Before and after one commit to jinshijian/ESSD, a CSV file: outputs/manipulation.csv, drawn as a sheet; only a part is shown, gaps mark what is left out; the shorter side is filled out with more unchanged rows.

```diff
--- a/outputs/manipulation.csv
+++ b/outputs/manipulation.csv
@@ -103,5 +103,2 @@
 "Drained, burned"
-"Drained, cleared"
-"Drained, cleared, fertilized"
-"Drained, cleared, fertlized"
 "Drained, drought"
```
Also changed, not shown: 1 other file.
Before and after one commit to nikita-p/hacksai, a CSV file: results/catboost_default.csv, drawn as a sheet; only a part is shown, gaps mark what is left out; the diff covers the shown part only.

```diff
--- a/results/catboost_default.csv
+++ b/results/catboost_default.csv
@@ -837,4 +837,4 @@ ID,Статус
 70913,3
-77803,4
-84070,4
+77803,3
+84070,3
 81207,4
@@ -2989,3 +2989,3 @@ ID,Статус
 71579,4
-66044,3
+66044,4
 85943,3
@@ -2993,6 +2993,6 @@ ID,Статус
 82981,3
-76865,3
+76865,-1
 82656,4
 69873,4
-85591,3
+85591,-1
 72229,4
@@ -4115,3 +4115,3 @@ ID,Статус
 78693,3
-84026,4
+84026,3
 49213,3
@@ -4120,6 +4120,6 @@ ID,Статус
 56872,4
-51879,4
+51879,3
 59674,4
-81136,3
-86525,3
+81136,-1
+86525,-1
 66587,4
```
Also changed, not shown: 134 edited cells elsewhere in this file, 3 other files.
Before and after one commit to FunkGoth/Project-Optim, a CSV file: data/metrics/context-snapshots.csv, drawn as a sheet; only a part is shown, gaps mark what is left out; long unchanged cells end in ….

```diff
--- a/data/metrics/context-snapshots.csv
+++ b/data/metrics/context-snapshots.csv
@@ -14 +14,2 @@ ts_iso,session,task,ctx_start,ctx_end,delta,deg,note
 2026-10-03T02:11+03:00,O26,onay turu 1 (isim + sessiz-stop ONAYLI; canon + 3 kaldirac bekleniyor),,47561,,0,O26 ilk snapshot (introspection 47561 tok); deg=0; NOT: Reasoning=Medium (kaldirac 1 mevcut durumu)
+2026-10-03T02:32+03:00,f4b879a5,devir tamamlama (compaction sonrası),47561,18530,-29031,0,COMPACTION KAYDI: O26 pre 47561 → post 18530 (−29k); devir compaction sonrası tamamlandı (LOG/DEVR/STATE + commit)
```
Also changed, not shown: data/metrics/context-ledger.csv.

———

Required action | Would you restate each of the entries word for word?

Answer |
Before and after one commit to jinshijian/ESSD, a CSV file: outputs/manipulation.csv, drawn as a sheet; only a part is shown, gaps mark what is left out; the shorter side is filled out with more unchanged rows.

```diff
--- a/outputs/manipulation.csv
+++ b/outputs/manipulation.csv
@@ -103,5 +103,2 @@
 "Drained, burned"
-"Drained, cleared"
-"Drained, cleared, fertilized"
-"Drained, cleared, fertlized"
 "Drained, drought"
```
Also changed, not shown: 1 other file.
Before and after one commit to nikita-p/hacksai, a CSV file: results/catboost_default.csv, drawn as a sheet; only a part is shown, gaps mark what is left out; the diff covers the shown part only.

```diff
--- a/results/catboost_default.csv
+++ b/results/catboost_default.csv
@@ -837,4 +837,4 @@ ID,Статус
 70913,3
-77803,4
-84070,4
+77803,3
+84070,3
 81207,4
@@ -2989,3 +2989,3 @@ ID,Статус
 71579,4
-66044,3
+66044,4
 85943,3
@@ -2993,6 +2993,6 @@ ID,Статус
 82981,3
-76865,3
+76865,-1
 82656,4
 69873,4
-85591,3
+85591,-1
 72229,4
@@ -4115,3 +4115,3 @@ ID,Статус
 78693,3
-84026,4
+84026,3
 49213,3
@@ -4120,6 +4120,6 @@ ID,Статус
 56872,4
-51879,4
+51879,3
 59674,4
-81136,3
-86525,3
+81136,-1
+86525,-1
 66587,4
```
Also changed, not shown: 134 edited cells elsewhere in this file, 3 other files.
Before and after one commit to FunkGoth/Project-Optim, a CSV file: data/metrics/context-snapshots.csv, drawn as a sheet; only a part is shown, gaps mark what is left out; long unchanged cells end in ….

```diff
--- a/data/metrics/context-snapshots.csv
+++ b/data/metrics/context-snapshots.csv
@@ -14 +14,2 @@ ts_iso,session,task,ctx_start,ctx_end,delta,deg,note
 2026-10-03T02:11+03:00,O26,onay turu 1 (isim + sessiz-stop ONAYLI; canon + 3 kaldirac bekleniyor),,47561,,0,O26 ilk snapshot (introspection 47561 tok); deg=0; NOT: Reasoning=Medium (kaldirac 1 mevcut durumu)
+2026-10-03T02:32+03:00,f4b879a5,devir tamamlama (compaction sonrası),47561,18530,-29031,0,COMPACTION KAYDI: O26 pre 47561 → post 18530 (−29k); devir compaction sonrası tamamlandı (LOG/DEVR/STATE + commit)
```
Also changed, not shown: data/metrics/context-ledger.csv.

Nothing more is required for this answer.